July 06, 2013
Another weapon lost in the Obama administration’s failed Fast and Furious gun-tracking operation has purportedly been traced to two more killings, including the fatal shooting of a police chief in Mexico.
October 14, 2011: A man writes “Fast” — in reference to Operation Fast and Furious — on a paper mache gun during a protest in Mexico City
The officer was killed Jan. 29 in the city of Hostotipaquillo when gunmen intercepted his patrol car and opened fire, according to Justice Department records obtained by The Los Angeles Times. The chief’s bodyguard was also killed and a second bodyguard and the chief’s wife were wounded.
Operation Fast and Furious was run out of an Alcohol, Tobacco, Firearms and Explosives field office in Arizona. The plan was to sell guns to buyers and trace them in the black market as the crossed the U.S.-Mexico border, with the expectation they would lead federal officials to drug cartel leaders.

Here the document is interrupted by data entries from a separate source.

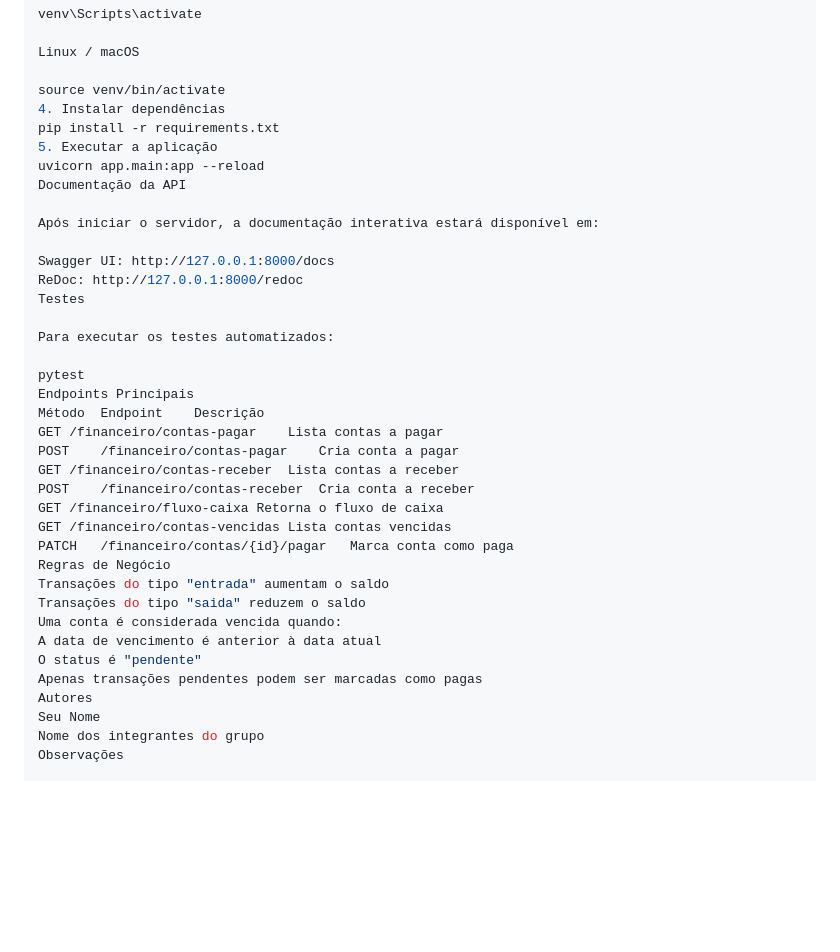
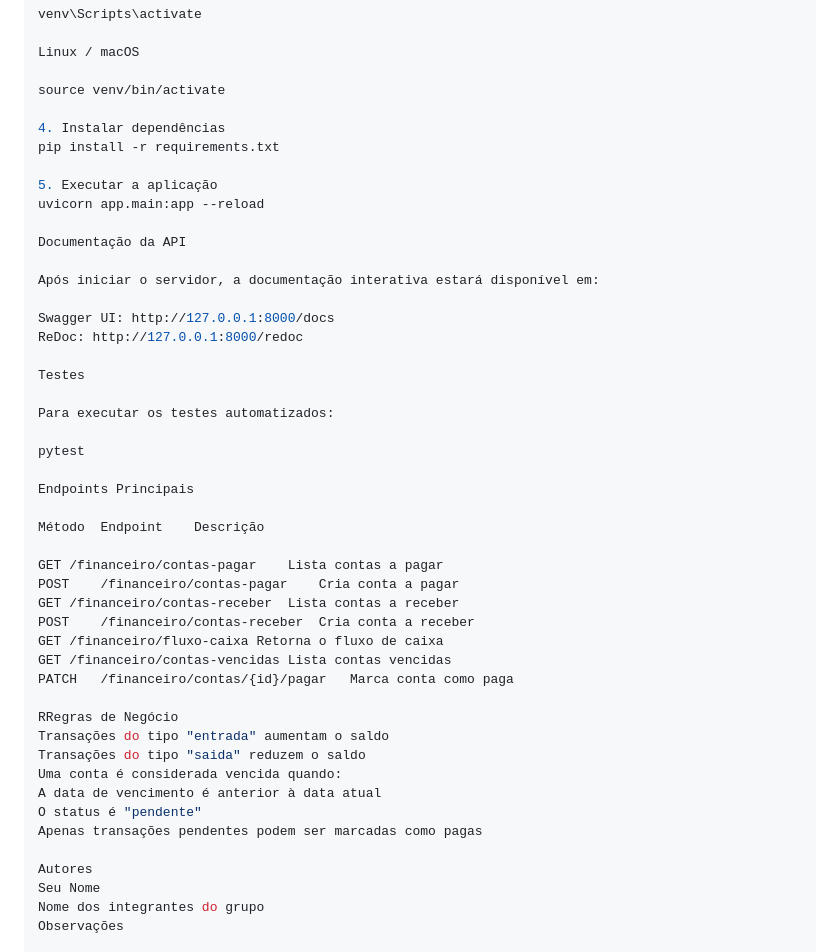
Before and after one commit to GuiCapristo/Financeiro-ERP, a Markdown page: README.md, the part around the change. Rendered like a GitHub page; blank space fills up the shorter version.

```diff
--- a/README.md
+++ b/README.md
@@ -89,23 +89,30 @@ venv\Scripts\activate
 Linux / macOS
 
 source venv/bin/activate
+
 4. Instalar dependências
 pip install -r requirements.txt
+
 5. Executar a aplicação
 uvicorn app.main:app --reload
+
 Documentação da API
 
 Após iniciar o servidor, a documentação interativa estará disponível em:
 
 Swagger UI: http://127.0.0.1:8000/docs
 ReDoc: http://127.0.0.1:8000/redoc
+
 Testes
 
 Para executar os testes automatizados:
 
 pytest
+
 Endpoints Principais
+
 Método	Endpoint	Descrição
+
 GET	/financeiro/contas-pagar	Lista contas a pagar
 POST	/financeiro/contas-pagar	Cria conta a pagar
 GET	/financeiro/contas-receber	Lista contas a receber
@@ -113,13 +120,15 @@ POST	/financeiro/contas-receber	Cria conta a receber
 GET	/financeiro/fluxo-caixa	Retorna o fluxo de caixa
 GET	/financeiro/contas-vencidas	Lista contas vencidas
 PATCH	/financeiro/contas/{id}/pagar	Marca conta como paga
-Regras de Negócio
+
+RRegras de Negócio
 Transações do tipo "entrada" aumentam o saldo
 Transações do tipo "saida" reduzem o saldo
 Uma conta é considerada vencida quando:
 A data de vencimento é anterior à data atual
 O status é "pendente"
 Apenas transações pendentes podem ser marcadas como pagas
+
 Autores
 Seu Nome
 Nome dos integrantes do grupo
```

However, hundreds of guns were lost in the operation. And roughly 210 people have either been killed or wounded by them, according to Mexican officials.
In addition, U.S. Border Patrol agent Brian Terry was fatally shot.
His 2010 death sparked several Capitol Hill investigations and a vote by the Republican-controlled House to hold Attorney General Eric Holder in contempt of Congress for not turning over records.
The semi-automatic rifle that killed the police chief in central Mexico has been traced to the Lone Wolf Trading Company, a gun store in Glendale, Ariz.
The gun was purchased in February 2010 by 26-year-old Jacob A. Montelongo, of Phoenix, who purportedly bought more than 100 guns connected to Fast and Furious. He is now serving 41 months in prison on charges including making false statements and smuggling goods from the United States. It is unclear how the gun got deep into Mexico
The ATF declined to discuss the issue with the newspaper.